Struggles Against Tree Monocultures
Corporate profit drives land grabs to install industrial tree monocultures. Where industrial plantations take root, communities' territories and lives are violently invaded, their forests destroyed and their water polluted. When communities resist, companies tend to respond with aggression. Despite this extreme violence, communities around the world are resisting, organizing and joining forces to defend their territories.
Type of content
Public letter from Brazilian organizations to the International Union of Forest Research Organizations (IUFRO) World Congress, which takes place from 29th September to 5th October 2019 in Curitiba, Brazil.

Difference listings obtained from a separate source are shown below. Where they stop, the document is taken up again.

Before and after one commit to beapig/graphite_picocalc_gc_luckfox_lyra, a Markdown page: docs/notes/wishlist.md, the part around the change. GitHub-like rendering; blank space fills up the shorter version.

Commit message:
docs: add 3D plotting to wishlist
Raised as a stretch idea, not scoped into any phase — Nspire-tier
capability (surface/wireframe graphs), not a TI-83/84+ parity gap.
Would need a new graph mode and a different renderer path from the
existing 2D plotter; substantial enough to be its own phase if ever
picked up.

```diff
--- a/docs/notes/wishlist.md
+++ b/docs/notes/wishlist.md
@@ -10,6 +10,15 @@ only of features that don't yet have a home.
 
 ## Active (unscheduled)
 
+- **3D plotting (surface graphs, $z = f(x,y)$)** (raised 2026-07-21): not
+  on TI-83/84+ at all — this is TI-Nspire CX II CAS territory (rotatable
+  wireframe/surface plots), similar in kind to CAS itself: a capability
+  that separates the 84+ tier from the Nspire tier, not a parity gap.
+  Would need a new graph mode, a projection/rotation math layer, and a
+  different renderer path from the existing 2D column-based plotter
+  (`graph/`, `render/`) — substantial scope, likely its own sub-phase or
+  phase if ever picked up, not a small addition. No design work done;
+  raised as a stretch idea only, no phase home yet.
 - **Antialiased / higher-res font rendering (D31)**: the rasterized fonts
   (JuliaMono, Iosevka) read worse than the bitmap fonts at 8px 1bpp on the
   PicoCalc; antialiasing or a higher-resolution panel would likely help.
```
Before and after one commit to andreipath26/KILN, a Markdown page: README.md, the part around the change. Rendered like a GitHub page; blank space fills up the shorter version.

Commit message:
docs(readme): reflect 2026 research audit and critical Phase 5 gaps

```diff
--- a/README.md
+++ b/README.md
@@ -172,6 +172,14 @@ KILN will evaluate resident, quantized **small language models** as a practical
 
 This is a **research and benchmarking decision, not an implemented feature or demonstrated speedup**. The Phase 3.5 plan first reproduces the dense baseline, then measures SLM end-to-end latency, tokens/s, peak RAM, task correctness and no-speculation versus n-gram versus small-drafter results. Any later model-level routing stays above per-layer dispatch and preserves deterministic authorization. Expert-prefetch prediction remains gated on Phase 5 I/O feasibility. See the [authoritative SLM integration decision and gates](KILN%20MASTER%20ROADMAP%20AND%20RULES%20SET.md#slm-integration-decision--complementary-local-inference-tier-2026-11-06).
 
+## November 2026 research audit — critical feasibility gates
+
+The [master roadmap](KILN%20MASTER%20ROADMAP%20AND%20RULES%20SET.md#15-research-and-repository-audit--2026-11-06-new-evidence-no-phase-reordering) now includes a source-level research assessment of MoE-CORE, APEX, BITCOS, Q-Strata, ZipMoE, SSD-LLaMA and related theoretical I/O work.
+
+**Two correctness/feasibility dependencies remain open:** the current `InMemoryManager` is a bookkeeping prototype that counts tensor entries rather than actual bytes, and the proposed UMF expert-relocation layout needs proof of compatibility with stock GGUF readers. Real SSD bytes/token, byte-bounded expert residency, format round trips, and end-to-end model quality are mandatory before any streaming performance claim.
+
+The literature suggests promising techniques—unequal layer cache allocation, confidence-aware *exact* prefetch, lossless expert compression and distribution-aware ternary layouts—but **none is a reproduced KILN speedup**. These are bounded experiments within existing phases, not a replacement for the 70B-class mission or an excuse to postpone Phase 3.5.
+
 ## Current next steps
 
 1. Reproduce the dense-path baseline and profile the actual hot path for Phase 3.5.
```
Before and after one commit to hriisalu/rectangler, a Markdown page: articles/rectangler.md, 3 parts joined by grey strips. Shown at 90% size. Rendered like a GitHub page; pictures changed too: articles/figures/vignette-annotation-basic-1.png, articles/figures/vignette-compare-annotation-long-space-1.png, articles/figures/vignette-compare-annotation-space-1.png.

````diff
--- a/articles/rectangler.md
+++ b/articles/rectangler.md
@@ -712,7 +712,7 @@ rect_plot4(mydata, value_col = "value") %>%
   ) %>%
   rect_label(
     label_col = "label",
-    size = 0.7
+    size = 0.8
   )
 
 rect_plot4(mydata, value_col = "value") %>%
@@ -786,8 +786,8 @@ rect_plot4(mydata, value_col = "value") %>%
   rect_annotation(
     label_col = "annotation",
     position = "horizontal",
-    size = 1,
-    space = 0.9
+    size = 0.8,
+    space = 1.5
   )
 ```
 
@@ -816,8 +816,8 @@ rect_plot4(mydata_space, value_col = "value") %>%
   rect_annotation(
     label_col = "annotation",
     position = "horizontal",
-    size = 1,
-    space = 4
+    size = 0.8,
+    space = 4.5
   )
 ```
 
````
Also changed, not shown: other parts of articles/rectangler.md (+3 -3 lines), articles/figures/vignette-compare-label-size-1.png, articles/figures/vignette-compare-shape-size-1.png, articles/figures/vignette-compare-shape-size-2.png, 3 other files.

The Singapore-based OLAM company has secured access to 500 thousand hectares of land in Gabon to set up large-scale oil palm plantations, a country with 85% of forest coverage. How can OLAM then claim to follow a “zero deforestation” commitment?
Only available in Portuguese.
Testimonies from the meeting "Threats and Impacts of Genetically Engineered Trees (GE-trees) Monoculture", that took place in Porto Alegre, Brazil, in April 2019.
Anne Petermann, coordinator of the global Stop GE-Trees Campaign, explains what Genetically Engineered trees are, the risks, uncertainties and context.
Dercy Teles, from the rubber tapper movement, and Lindomar Padilha, from Conselho Indigenista Missionário (CIMI) - Acre, explain why monoculture tree plantations are not forests.
A threat spreads across our territories. Under the misleading name of “reforestation”, which sounds quite nice, huge plantations of exotic – and even genetically engineered – trees have been set up in Brazil by transnational corporations. True “green deserts” lead to the extinction of countless species of our fauna and flora and changed the fundamental characteristics of our incredible natural and cultural landscapes, with clear social and environmental impacts, threatening the traditional ways of life of peoples and communities.
As the first country in Latin America to deregulate a genetically engineered tree (a eucalyptus species) and with a favorable political environment, Brazil has become a reference for transnational companies to carry out their projects. Precisely for this reason, the World Congress of IUFRO – International Union of Forest Research Organizations – will be held in Brazil, between September 29th and October 5th, in Curitiba, Paraná. We reject this corporate event, where false solutions and new ways to increase corporate profits will be discussed, at the expense of the commons.